Medical bodies slam Trump’s ‘devastating’ and ‘gutting’ research cuts

The National Institutes of Health could lose around $6 billion under the plans, while FDA user fees could double.

President Donald Trump’s first budget has not gone down well with the medical research and regulatory communities, which have come out against his plans to cut nearly $6 billion from the NIH and possibly double FDA user fees.

ASCO, which represents 40,000 cancer docs and health professionals and runs the largest cancer research conference of the year, said starkly: “[The] President’s budget will devastate U.S. research enterprise.”

It went on: “We soundly oppose President Trump’s budget outline, which would cut $6 billion from the National Institutes of Health (NIH). Reducing NIH’s funding by nearly 20% will devastate our nation’s already fragile federal research infrastructure and undercut a longstanding commitment to biomedical science that has fueled advances in cancer prevention, diagnosis, and treatment.”

It said that the U.S. can’t afford to “turn back the clock on research” in oncology, and that “gutting the U.S. research infrastructure won’t make America First, but will decidedly place the United States behind other countries in scientific advances.”

ASCO says it is urging Congress, which does not have to implement the budget in its current state, to reject the proposed cuts and increase federal support for NIH, as well as the National Cancer Institute.

RELATED: Trump’s first budget seeks to slash $6B from NIH, raise FDA user fees

The NIH helps fund early-stage and translational research work in academia and with biotechs, and has a major reach around the U.S. and within the medical research community.

Gary Gilliland, president and director of the Fred Hutchinson Cancer Research Center in Seattle, which received more NIH funding in 2017 than any other cancer center in the country, told the LA Times: “We are at an inflection point in our efforts to develop cures for cancer and related diseases.” He called the proposed cuts “indefensible” and warned that they “would severely impede our progress.”

And J. Craig Venter, CEO of the J. Craig Venter Institute in La Jolla, California, and executive chair and founder of biotech Human Longevity, told the newspaper: “This is an engine that drives our entire economy. Our federal money can be better spent. But cutting these budgets will only make it 10 times worse.”

Venter said the NIH cuts will be akin to a biotech cutting its own research pipeline to save costs: In the end, it just removes high-risk research projects, but also removes their potential.

“The ones that suffer most are new investigators with new ideas,” he said. “It’ll just be a disaster for the U.S. economy.”

In a response to questions from Forbes, the pharma research lobby group PhRMA gave a standard, dry reply to questions on the issue of the NIH cuts, saying it would continue to review the budget and work with Trump to make the industry strong.

This drew much ire on Twitter when the response was posted by Forbes’ Matthew Herper, with industry vet and upstart Arrakis CEO Michael Gilman saying on PhRMA: “Those people are truly useless,” followed by: “Note to @PhRMA. Stay off Twitter for the next couple of hours.”

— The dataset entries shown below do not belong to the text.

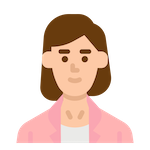
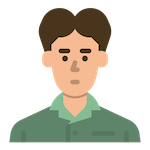
updated

diff --git a/single-mom/index.html b/single-mom/index.html
@@ -26,7 +26,7 @@
 <link href="vendor/magnific-popup/magnific-popup.css" rel="stylesheet">
 
 <!-- Theme CSS - Includes Bootstrap -->
-<link href="css/creative.min.css" rel="stylesheet">
+<link href="css/vitastory.min.css" rel="stylesheet">
 
 <!-- GA -->
 <!-- Global site tag (gtag.js) - Google Analytics -->
@@ -107,6 +107,7 @@
     <div class="row justify-content-center" id="q1">
       <div class="col-lg-8">
         <h3 class="mb-4">Q1：台灣單親家庭的平均月收入是多少？</h3>
+		<p>請點選下面你認為最合適的選項：</p>
         <div class="content list-group" id="list-tab" role="tablist" style="flex-direction:row;">
           <button class="list-group-item list-group-item-action choice" data-toggle="list" href="#ans-1-a" role="tab" aria-controls="home">未滿1萬9,047元</button>
           <button class="list-group-item list-group-item-action choice" data-toggle="list" href="#ans-1-b" role="tab" aria-controls="profile">1萬9,047 元～未滿 3 萬元</button>
@@ -119,7 +120,7 @@
       <div class="col-lg-8">
         <div class="tab-content" id="nav-tabContent">
           <div class="tab-pane fade show active">
-            <p>你選擇的答案是？（請點選上面你認為最合適的答案）</p>
+            <p>  </p>
           </div>
           <div class="tab-pane fade" id="ans-1-a" role="tabpanel" aria-labelledby="ans-1-a">
             <p>你答錯了！根據<a href="https://www.children.org.tw/uploads/images/private/23/files/report_2013_vulneralble_single_families.pdf" target="_blank">兒童福利聯盟統計</a>台灣的單親家庭平均月收入比例大部分落在1萬9,047至3萬元之間。</p>
@@ -155,6 +156,7 @@
     <div class="row justify-content-center" id="q2">
       <div class="col-lg-8">
         <h3 class="mb-4">Q2：你知道單親媽媽在面對收入壓力的同時，找工作時會碰到什麼難題嗎？</h3>
+		 <p>請點選下面你認為最合適的選項：</p>
         <div class="content list-group" id="list-tab-2" role="tablist" style="flex-direction:row;">
           <button class="list-group-item list-group-item-action choice" data-toggle="list" href="#ans-2-a" role="tab" aria-controls="home">高齡／已婚身分導致不錄用</button>
           <button class="list-group-item list-group-item-action choice" data-toggle="list" href="#ans-2-a" role="tab" aria-controls="profile">生育過後重返職場遭上司拒絕</button>
@@ -167,7 +169,7 @@
       <div class="col-lg-8">
         <div class="tab-content" id="nav-tabContent-2">
           <div class="tab-pane fade show active">
-            <p>你選擇的答案是？（請點選上面你認為最合適的答案）</p>
+            <p>  </p>
           </div>
           <div class="tab-pane fade" id="ans-2-a" role="tabpanel" aria-labelledby="ans-2-a">
             <p>答錯囉！上述三個選項的問題都是現今單親家長在職場經常碰到的難題。</p>
@@ -193,6 +195,7 @@
     <div class="row justify-content-center" id="q3">
       <div class="col-lg-8">
         <h3 class="mb-4">Q3：你知道單親家庭的生活品質、居住狀況是如何嗎？</h3>
+		 <p>請點選下面你認為最合適的選項：</p>
         <div class="content list-group" id="list-tab-3" role="tablist" style="flex-direction:row;">
           <button class="list-group-item list-group-item-action choice" data-toggle="list" href="#ans-3-a" role="tab" aria-controls="home">頂樓加蓋</button>
           <button class="list-group-item list-group-item-action choice" data-toggle="list" href="#ans-3-a" role="tab" aria-controls="profile">違章建築</button>
@@ -205,7 +208,7 @@
       <div class="col-lg-8">
         <div class="tab-content" id="nav-tabContent-3">
           <div class="tab-pane fade show active">
-            <p>你選擇的答案是？（請點選上面你認為最合適的答案）</p>
+            <p>  </p>
           </div>
           <div class="tab-pane fade" id="ans-3-a" role="tabpanel" aria-labelledby="ans-3-a">
             <p>答錯了！就目前我們訪談到的個案來說，單親家庭在居住方面投注較多心力，有的單親媽媽在離婚之後選擇回到娘家居住，有的媽媽則是選擇在外租房，為了給孩子較好的成長環境，單親爸爸或媽媽們尤其注重社區安全與環境機能，多半不會離校區太遠，同時希望讓孩子在舒適的環境成長，頂樓加蓋與違章建築較不會列入考慮，雖然租金稍微高了一點，但若能在可負荷的範圍，也要讓孩子有個安穩的家可以回。</p>
@@ -219,6 +222,7 @@
     <div class="row justify-content-center" id="q5">
       <div class="col-lg-8">
         <h3 class="mb-4">Q4：單親媽媽／爸爸會碰上甚麼育兒困難？</h3>
+		 <p>請點選下面你認為最合適的選項：</p>
         <div class="content list-group" id="list-tab-5" role="tablist" style="flex-direction:row;">
           <button class="list-group-item list-group-item-action choice" data-toggle="list" href="#ans-5-a" role="tab" aria-controls="home">一個人須同時擔任「父親」與「母親」角色</button>
           <button class="list-group-item list-group-item-action choice" data-toggle="list" href="#ans-5-a" role="tab" aria-controls="profile">工作時間太長，親子關係疏遠</button>
@@ -231,7 +235,7 @@
       <div class="col-lg-8">
         <div class="tab-content" id="nav-tabContent-5">
           <div class="tab-pane fade show active">
-            <p>你選擇的答案是？（請點選上面你認為最合適的答案）</p>
+            <p>  </p>
           </div>
           <div class="tab-pane fade" id="ans-5-a" role="tabpanel" aria-labelledby="ans-5-a">
             <p>再仔細看看，單親媽媽或爸爸同時會面臨不同困難喔！</p>
@@ -245,6 +249,7 @@
     <div class="row justify-content-center" id="q6">
       <div class="col-lg-8">
         <h3 class="mb-4">Q5：單親婦女會在生活上承受了什麼生活壓力？</h3>
+		<p>請點選下面你認為最合適的選項：</p>
         <div class="content list-group" id="list-tab-6" role="tablist" style="flex-direction:row;">
           <button class="list-group-item list-group-item-action choice" data-toggle="list" href="#ans-6-a" role="tab" aria-controls="home">中國婦女三從四德的社會文化觀</button>
           <button class="list-group-item list-group-item-action choice" data-toggle="list" href="#ans-6-a" role="tab" aria-controls="profile">教養子女方式</button>
@@ -257,7 +262,7 @@
       <div class="col-lg-8">
         <div class="tab-content" id="nav-tabContent-6">
           <div class="tab-pane fade show active">
-            <p>你選擇的答案是？（請點選上面你認為最合適的答案）</p>
+            <p>  </p>
           </div>
           <div class="tab-pane fade" id="ans-6-a" role="tabpanel" aria-labelledby="ans-6-a">
             <p>答對囉！其實上述四個選項都是現今生活裡發生在你我周遭的事件，有些甚至也是我們潛意識裡會有的刻板印象。</p>
@@ -281,6 +286,7 @@
     <div class="row justify-content-center" id="q7">
       <div class="col-lg-8">
         <h3 class="mb-4">Q6：單親的身分在社會上會遭受到什麼不友善的對待？</h3>
+		 <p>請點選下面你認為最合適的選項：</p>
         <div class="content list-group" id="list-tab-7" role="tablist" style="flex-direction:row;">
           <button class="list-group-item list-group-item-action choice" data-toggle="list" href="#ans-7-a" role="tab" aria-controls="home">單親爸爸尋求基金會協助被視為很軟弱</button>
           <button class="list-group-item list-group-item-action choice" data-toggle="list" href="#ans-7-a" role="tab" aria-controls="profile">身分證因沒有爸爸名字被認為有人格缺陷</button>
@@ -293,13 +299,13 @@
       <div class="col-lg-8">
         <div class="tab-content" id="nav-tabContent-7">
           <div class="tab-pane fade show active">
-            <p>你選擇的答案是？（請點選上面你認為最合適的答案）</p>
+            <p>  </p>
           </div>
           <div class="tab-pane fade" id="ans-7-a" role="tabpanel" aria-labelledby="ans-7-a">
             <p>不止這個答案喔！三個選項各有真實的小故事，往下看看吧！</p>
             <p><strong>單親爸爸尋求基金會協助被視為軟弱的行為</strong></p>
             <p>據<a href="https://www.children.org.tw/uploads/images/private/23/files/report_2013_vulneralble_single_families.pdf" target="_blank">兒童福利聯盟</a>，單親爸爸單親媽媽求助比例約為1：6，由此可知單親爸爸向外尋求或使用社會福利資源協助的意願與動機明顯低於單親媽媽。阿貴爸爸為了獨立照顧兩個孩子，前往兒福聯盟承接的向晴家庭福利服務中心尋求幫助，</p>
-            <p>阿貴爸爸說：「不能因為男人性別的關係，而不願請社工協助，為了孩子我們不僅要努力賺錢，也要爭取相關的福利幫忙。」</p>
+            <p>阿沛爸爸與妻子離婚後，負起了獨自照顧女兒的責任。在經濟和與女兒相處不融洽的雙重壓力下，阿沛爸爸最終被憂鬱擊垮，患上了輕度憂鬱症。身邊的親人都很擔心他，並提供一些可以幫助他的社福管道，但阿沛爸爸卻認為自己是個男人，不該懦弱地向外求援，所以不願請社工協助自己。</p>
             <p><strong>為什麼你的身分證沒有爸爸的名字？</strong></p>
             <p>臉專「<a href="https://www.facebook.com/mimiandmom?fref=photo" target="_blank">單親媽媽和她的小孩</a>」分享過曾因單親身分受過的指控：「為什麼你的身分證沒有爸爸的名字？」、「為什麼你跟媽媽姓？」、「警察臨檢時候會酸我，原來你單親沒有地方去阿」、「看見身分證雙親欄位總是莫名心揪」⋯⋯</p>
             <p>單親不是一種快樂的局面，它很大程度可能代表逼不得已，但是單親媽媽付出的愛絕對不會比較少，這個社會卻對她們特別不友善，許多人也因為這樣被貼上標籤，好像單親就代表「問題小孩」，甚至會有更差的聯想：「媽媽八成有什麼問題」</p>
@@ -311,7 +317,7 @@
             <p>答對了！這三個選項各有真實的小故事，往下看看吧！</p>
             <p><strong>單親爸爸尋求基金會協助被視為軟弱的行為</strong></p>
             <p>據<a href="https://www.children.org.tw/uploads/images/private/23/files/report_2013_vulneralble_single_families.pdf" target="_blank">兒童福利聯盟</a>，單親爸爸單親媽媽求助比例約為1：6，由此可知單親爸爸向外尋求或使用社會福利資源協助的意願與動機明顯低於單親媽媽。阿貴爸爸為了獨立照顧兩個孩子，前往兒福聯盟承接的向晴家庭福利服務中心尋求幫助，</p>
-            <p>阿貴爸爸說：「不能因為男人性別的關係，而不願請社工協助，為了孩子我們不僅要努力賺錢，也要爭取相關的福利幫忙。」</p>
+            <p>阿沛爸爸與妻子離婚後，負起了獨自照顧女兒的責任。在經濟和與女兒相處不融洽的雙重壓力下，阿沛爸爸最終被憂鬱擊垮，患上了輕度憂鬱症。身邊的親人都很擔心他，並提供一些可以幫助他的社福管道，但阿沛爸爸卻認為自己是個男人，不該懦弱地向外求援，所以不願請社工協助自己。</p>
             <p><strong>為什麼你的身分證沒有爸爸的名字？</strong></p>
             <p>臉專「<a href="https://www.facebook.com/mimiandmom?fref=photo" target="_blank">單親媽媽和她的小孩</a>」分享過曾因單親身分受過的指控：「為什麼你的身分證沒有爸爸的名字？」、「為什麼你跟媽媽姓？」、「警察臨檢時候會酸我，原來你單親沒有地方去阿」、「看見身分證雙親欄位總是莫名心揪」⋯⋯</p>
             <p>單親不是一種快樂的局面，它很大程度可能代表逼不得已，但是單親媽媽付出的愛絕對不會比較少，這個社會卻對她們特別不友善，許多人也因為這樣被貼上標籤，好像單親就代表「問題小孩」，甚至會有更差的聯想：「媽媽八成有什麼問題」</p>
@@ -353,7 +359,7 @@
           <p class="aboutpeople text-center">小珍媽媽</p>
           </button>
           <button class="list-group-item list-group-item-action choice" data-toggle="list" href="#story-3" role="tab" aria-controls="home"><span class="people" ><img type="contain" src="img/people3.png" alt="" class="pic"></span>
-          <p class="aboutpeople text-center">蔡女士</p>
+          <p class="aboutpeople text-center">阿沛爸爸</p>
           </button>
         </div>
       </div>
@@ -374,15 +380,11 @@
             <p>在社工幫助下，我到了「1950幸福桌子」便當店工作，因為通常下午四點就能夠下班，也多出了更多時間跟孩子聊天，聽他們分享在學校生活的點點滴滴，感情慢慢變好了。</p>
           </div>
           <div class="tab-pane fade" id="story-3" role="tabpanel" aria-labelledby="story-3">
-            <p><strong>外籍配偶：蔡定蓉女士</strong></p>
-            <p>25歲那年，我與大我10歲的丈夫結婚，從越南遠嫁到台灣，丈夫非常疼愛我，夫家也待我不錯，我想，我是最幸福的台灣越南媳婦。</p>
-            <p>和丈夫結婚的第十年，我終於懷了我們的孩子，但一個晴天霹靂的消息也隨之到來——我先生患上了絕症。這個噩耗沖淡了喜悅，不久之後，孩子甚至來不及見到爸爸一面，丈夫便離開了這個世界，從此離開了我。</p>
-            <p>那年讓我非常痛苦，曾經想要與他一起走。但看著身旁尚未足月的孩子，我想，我不能拋下他，孩子是丈夫留給我最後的禮物，就算辛苦，我也要獨自撫養他長大，連同丈夫的份，用加倍的愛陪伴他成長，我對自己發誓，要讓孩子過得比其他人更快樂。</p>
-            <p>為了能讓小孩過上更好的日子，我辭去了原先只能領固定薪資的工作。一開始我換到玫瑰園上班，能做的我盡量做，加班對我來說已是家常便飯，為的就是能填補丈夫的空缺，賺取更多生活費，我想，買給小孩的用品一定要是優質的，所以我得努力工作，把最好的留給孩子。</p>
-            <p>雖然辛苦，但是因為在心中有了羈絆，每當深夜時分，看著孩子熟睡的臉龐與自己佈滿粗繭的雙手，我的心是滿足的，就好像丈夫還在我身邊，一同努力打拚，完整了這個幸福的缺角家庭。</p>
-            <p>隨著孩子越長越大，開銷也變得更多，我決定自己開店做越南料理，讓家鄉味得以延續。雖然這十年來我過得辛苦，得顧店、得養家，但我卻過得很開心，因為先生留了一個很棒的禮物，相框裡來不及完成的全家福照，雖然是心中難以淡去的遺憾，但是因為孩子的陪伴，一切負能量都會消失。</p>
-            <p>丈夫對我來說其實不曾離去，他正以另一個模樣，擁抱著我們母子，偶爾我也會分享我與丈夫的故事給孩子聽，對他來說，這是最動聽的床邊故事，也是屬於我們家，一家三口，最甜蜜的記憶。我知道，我的孩子過得很幸福很快樂。</p>
-            <p class="source">參考來源：《互鄉誌》<a href="https://seacoworkers.wixsite.com/seacoworkersncnu/blank-11"><span style="color: #e6e6e6">《疼我的先生過世後，我發誓讓孩子過得比其他小孩開心》</span></a></p>
+            <p><strong>阿沛爸爸</strong></p>
+            <p>「我從小就被教導男人就是要堅強，不需要別人來幫助我。」</p>
+<p>我是一個單親爸爸，與妻子離婚後，我拒絕拿取前妻任何一毛贍養費，開始一肩擔起家裡的經濟，並獨自撫養正值青春期的女兒。為了賺取更多生活費，我開始沒日沒夜地工作加班，跟女兒的關係變得愈來愈惡劣。她漸漸玩到半夜才回家，心事也只跟媽媽說，我永遠都是被矇在谷底的那一位。</p>
+<p>而正為家庭問題煩惱時，工作上也持續遭受挫折，壓在我身上的重量一天比一天多，我開始變得悲觀、憂鬱，被家人拉去看了醫生才發現我患了輕度憂鬱症。</p>
+<p>但儘管這樣，我認為男人沒有資格示弱，不需要靠社福機構來協助，我相信我能夠靠自己的力量克服。</p>
           </div>
         </div>
       </div>
@@ -452,6 +454,6 @@
 <script src="vendor/magnific-popup/jquery.magnific-popup.min.js"></script> 
 
 <!-- Custom scripts for this template --> 
-<script src="js/creative.min.js"></script>
+<script src="js/vitastory.min.js"></script>
 </body>
 </html>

And on top of the cuts, the budget is also looking to cut back on spending at the FDA and relying more on increased user fees from the med dev and biopharma industry.

The budget plans state that it wants user fees to be more than $2 billion next year, which is around $1 billion over this year’s level.

It says the payoff will be allowing new meds to be sped through the FDA, but details here (and outside of the remit of Cures) have not yet been laid out.

“In a constrained budget environment, industries that benefit from FDA’s approval can and should pay for their share,” the White House said yesterday.

The Alliance for a Stronger FDA was unequivocal in its response: “The President’s proposed funding mechanism—cutting more than a third of the agency’s appropriation and offsetting it with an enormous increase in medical product industry user fees—is neither wise nor realistic.

“Not wise because FDA’s core responsibilities—safe and effective medical products and safe foods—need to be supported in large measure by the public, who is the primary beneficiary. Not realistic because the drug and device industries have recently completed user fee agreement negotiations with FDA, concurring upon an appropriate amount of industry fees to support agency improvements. User fees have always been intended to supplement the agency’s appropriation, never to replace it.”

BIO, meanwhile, said: “While we are still reviewing today’s budget blueprint, we have initial concerns with the proposed reductions in the budgets for biomedical research, public health, and for agencies that play an important role in promoting innovations in agricultural, environmental, and human health.

“We are encouraged by other language in the budget blueprint that seeks to improve the regulatory environment for such innovations. As regards to user fee programs, we look forward to working with the President and Congress to preserve the commitments reflected in the carefully negotiated PDUFA VI goals letter, and ensuring that this vital program is reauthorized in a timely manner. We look forward to learning more about the President’s proposals to improve the FDA’s ability to perform its essential public health mission.”

Many biotech and medical device companies saw their stock drop on the budget yesterday, with the Nasdaq Biotechnology Index down 1.27%, and the S&P Biotech down 1.19%.